A student conducts an electrical experiment for visitors in a classroom during a tour of the Mandela School of Science & Technology, funded with a $9 million investment from German engineering company Siemens AG in Mvezo, South Africa, on Thursday, Jan. 16, 2014. Photographer: Dean Hutton/Bloomberg Photo Credit: BLOOMBERG NEWS
Now that the school year is weeks away from kicking off, the media is reflecting the current trends in learning, pedagogy and the classroom. The focus of many articles is on smart classrooms, technological trends and artificial intelligence used today in education. The way technology is being adopted within pedagogy and learning has been an expanding business model which has thoroughly affected the culture of education, from the many businesses which employ online tools to check for plagiarism to those businesses which establish tutoring for students of all ages to those businesses which offer courses in preparation for professional exams. There are even businesses which have upgraded their analog format from the past to an online format of study guides and ever more businesses like Readers’ Favorite which offers book reviews and a proofreading service.
Having taught in higher education for many years and witnessing both the positive and negative aspects of new tech in university learning, I moved quickly to make use of new tech to the benefit of my students. In embracing this new technology where I set up a website for my students for syllabi, further reading, links to online texts, and I even created an interface to schedule office hours with me. Students likewise would use technology to access online readings which along with books university libraries have been putting online since the 1990s in addition to students’ use of articles accessible online, video-assisted classrooms, verification tools like Grammar Checker and even the more unethical uses of technology for the end purpose of cheating on exams and assignments.
Despite the fact that the 2018/19 State of Technology in Education Report reveals that 94% of educators studied believe that educational technology improves engagement, there are still gaps today in how students are being underserved by in-classroom interaction. Indeed, I often wonder if new tech in education might be slightly over-used thus minimizing the role and importance of the teacher. For instance, the rise of tutoring in recent years shows a new trend in how students are learning as they move from in-class attendance to a more virtual engagement with the materials.

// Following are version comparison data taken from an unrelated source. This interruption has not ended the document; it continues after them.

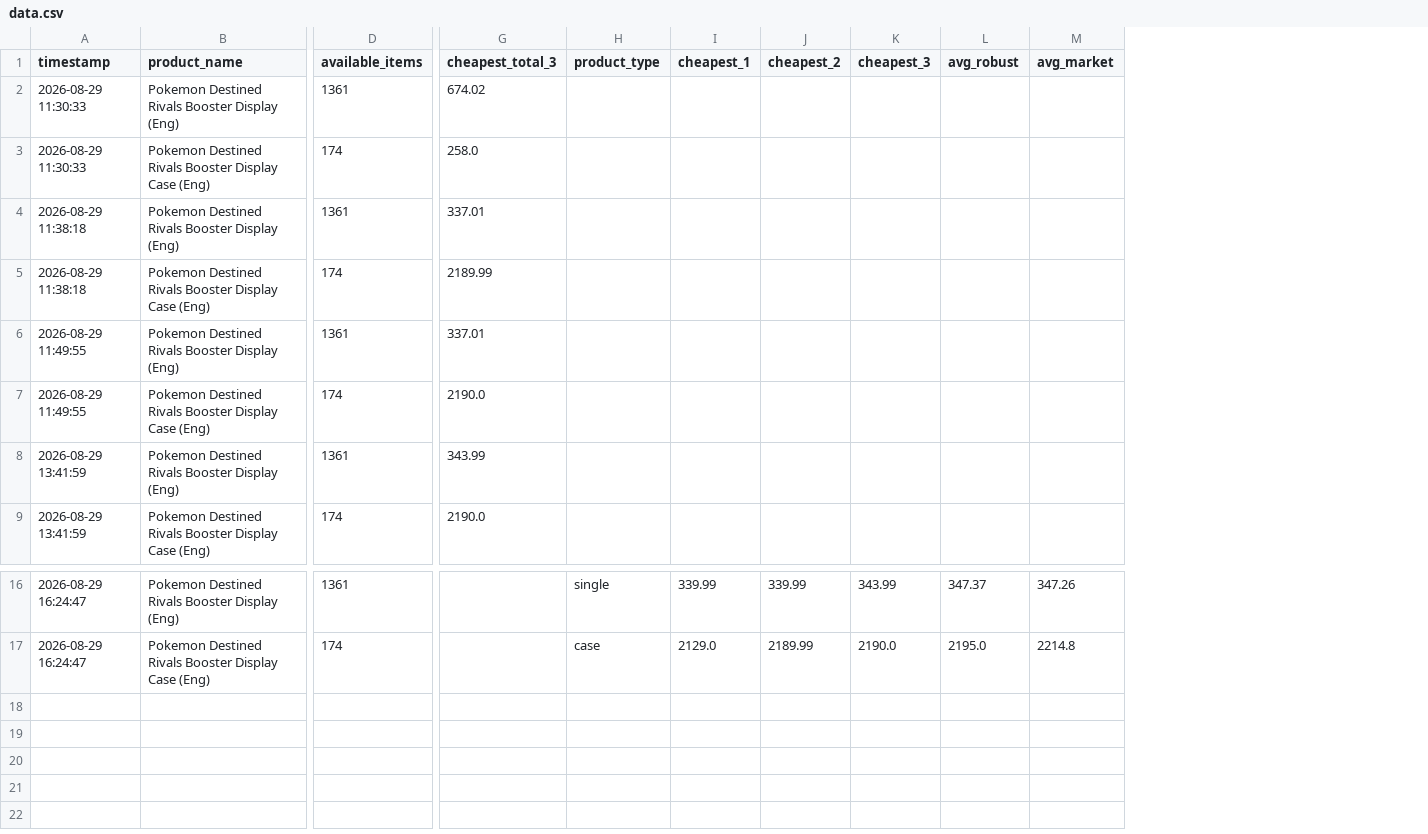
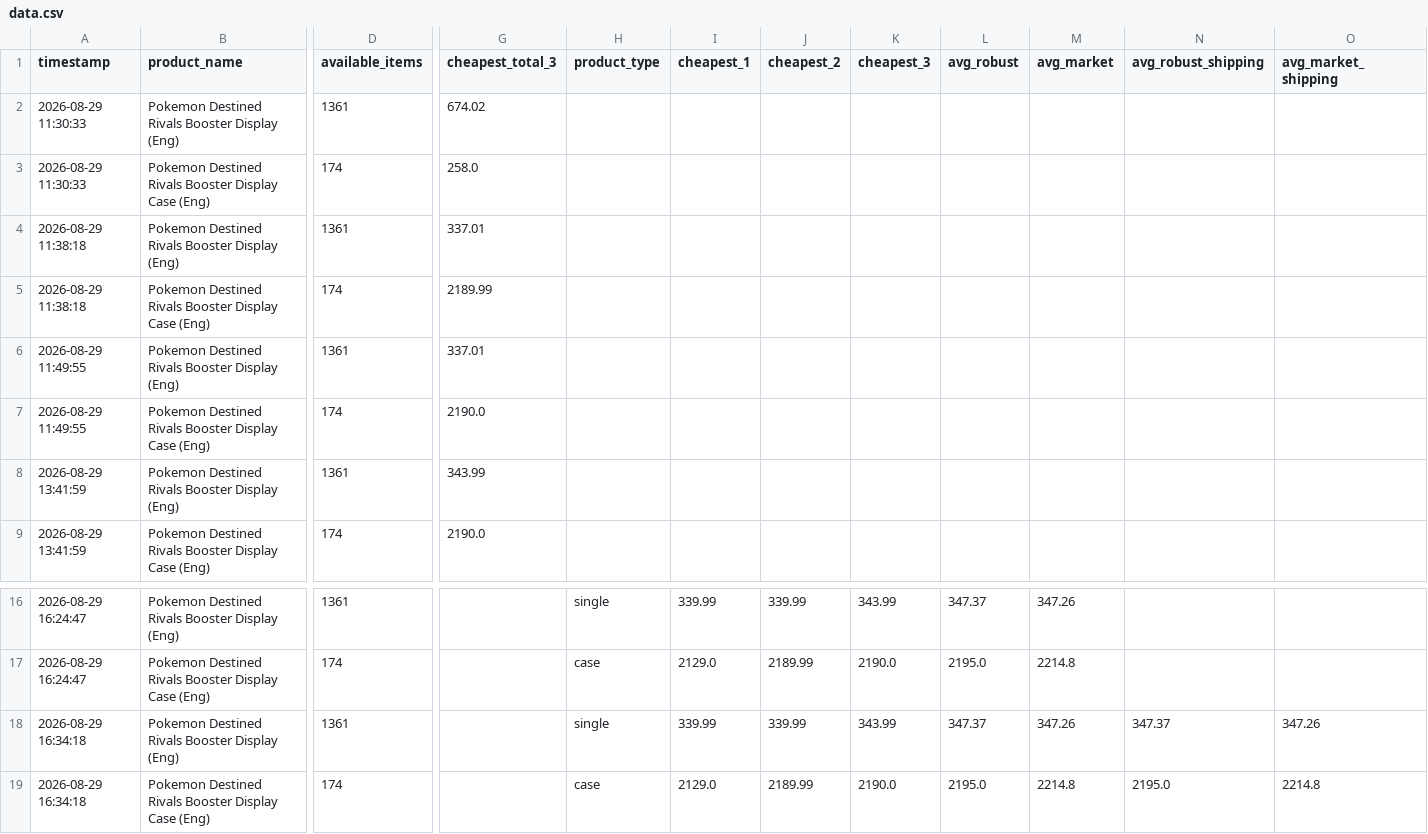
Before and after one commit to paul31e/cardmarket-tracker_v3, a CSV file: data/data.csv, drawn as a sheet; only a part is shown, gaps mark what is left out; rows hold the shown columns only; the diff names each change by its address in the sheet, - before the commit and + after, or states it on an @@ line.

```diff
--- a/data/data.csv
+++ b/data/data.csv
+column N (avg_robust_shipping), empty
+column O (avg_market_shipping), empty
+row 18: 2026-08-29 16:34:18 | Pokemon Destined Rivals Booster Display (Eng) | 1361 |  | single | 339.99 | 339.99 | 343.99 | 347.37 | 347.26 | 347.37 | 347.26
+row 19: 2026-08-29 16:34:18 | Pokemon Destined Rivals Booster Display Case (Eng) | 174 |  | case | 2129.0 | 2189.99 | 2190.0 | 2195.0 | 2214.8 | 2195.0 | 2214.8
```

I recently spoke with the CEO of Torhea Education, Bangping Xiao, who explained how taking research education online has benefitted the Chinese high school and university students his company serves. Xiao states: “Research demonstrates students’ passion for a subject and motivates them to explore their interests. But more importantly, learning is about expanding the boundaries of current information and knowledge, so research projects require students’ imagination, concentration, and determination, all of which are key to their success in the future. Taking research education online helps connect students in China and professors in the United States seamlessly, regardless of geographic boundaries and limitations.” Where Chinese education has come under media scrutiny in recent years for lack of creativity and independence of thinking, it would seem that the upside to online education is that it serves to benefit students by empowering them to have exposure to different kinds of education and learn from the best each system has to offer.

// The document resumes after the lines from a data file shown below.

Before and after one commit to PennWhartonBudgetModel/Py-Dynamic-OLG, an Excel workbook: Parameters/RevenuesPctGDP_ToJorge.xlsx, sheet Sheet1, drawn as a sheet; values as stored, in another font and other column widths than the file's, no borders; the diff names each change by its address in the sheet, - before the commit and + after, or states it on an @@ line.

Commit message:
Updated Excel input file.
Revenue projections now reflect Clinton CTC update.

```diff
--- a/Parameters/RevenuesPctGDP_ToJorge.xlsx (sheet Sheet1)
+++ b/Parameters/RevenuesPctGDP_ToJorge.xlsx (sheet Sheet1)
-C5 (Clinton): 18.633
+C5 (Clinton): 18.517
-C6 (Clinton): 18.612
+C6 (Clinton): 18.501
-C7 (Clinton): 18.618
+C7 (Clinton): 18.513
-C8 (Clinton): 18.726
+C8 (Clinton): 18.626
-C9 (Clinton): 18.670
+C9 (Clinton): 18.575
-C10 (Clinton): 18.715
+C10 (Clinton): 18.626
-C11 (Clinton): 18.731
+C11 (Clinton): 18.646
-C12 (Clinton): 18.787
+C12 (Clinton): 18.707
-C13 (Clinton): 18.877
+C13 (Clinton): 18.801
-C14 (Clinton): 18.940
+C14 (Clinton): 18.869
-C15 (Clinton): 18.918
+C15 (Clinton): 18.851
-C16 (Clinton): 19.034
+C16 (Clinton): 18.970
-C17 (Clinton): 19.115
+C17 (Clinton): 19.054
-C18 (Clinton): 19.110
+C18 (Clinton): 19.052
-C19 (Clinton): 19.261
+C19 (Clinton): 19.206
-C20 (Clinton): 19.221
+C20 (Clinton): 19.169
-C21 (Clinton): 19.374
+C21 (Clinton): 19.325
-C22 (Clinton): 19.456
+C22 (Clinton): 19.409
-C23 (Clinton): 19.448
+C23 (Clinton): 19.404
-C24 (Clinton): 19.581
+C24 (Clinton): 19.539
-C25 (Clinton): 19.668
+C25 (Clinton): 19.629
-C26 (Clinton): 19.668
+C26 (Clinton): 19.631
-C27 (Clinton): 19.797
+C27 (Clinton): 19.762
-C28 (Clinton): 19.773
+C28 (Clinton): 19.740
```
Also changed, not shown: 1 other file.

Still, the role of the teacher has come under scrutiny more and more as distance learning is booming in many countries even if the major critique universally about this format is that there is a lack of standards for which online degrees tend to carry less legitimacy. Similarly, the online tutoring markets are growing at a phenomenal rate which shows, at the very least, the growing interest of students. On the other side of this equation is that the interaction of students with the real world is becoming quickly replaced with the internet where now students can go on a volcano field trip without ever leaving the classroom. While teachers are now brushing up on how to incorporate tech within the classroom, we must wonder if online technology might be skipping over the necessary steps crucial to learning such as in-class interactions between students and the more obvious interactions with the outside world. There are also tangential questions about the “mainstreaming of education” which is pushing the competition to the limits. However, one consequence of online learning will necessarily tease out not only the less excellent students but also those who do not possess the economic means to pay for private services to improve their scores.
So for all the benefits that technology in learning and teaching can benefit many students, there are issues that remain to be examined beginning with how much of this new technology fails to offer human interaction to include those disciplines where practice is part of learning. Other practices such as memorization of facts and laziness in non-tech studying methods is also a by-product of the tech revolution in education. For public education the questions become more divisive when we witness how private money in cities like Ottawa is being used to stem the damage done to public education by a wave of cuts throughout Canada and the United States.
In the end, if technology in learning can only reach the wealthiest of students, we might need to reevaluate if the funding of tech could be viewed in itself as a form of cheating by the wealthy who will forever hold an extreme advantage over poorer students.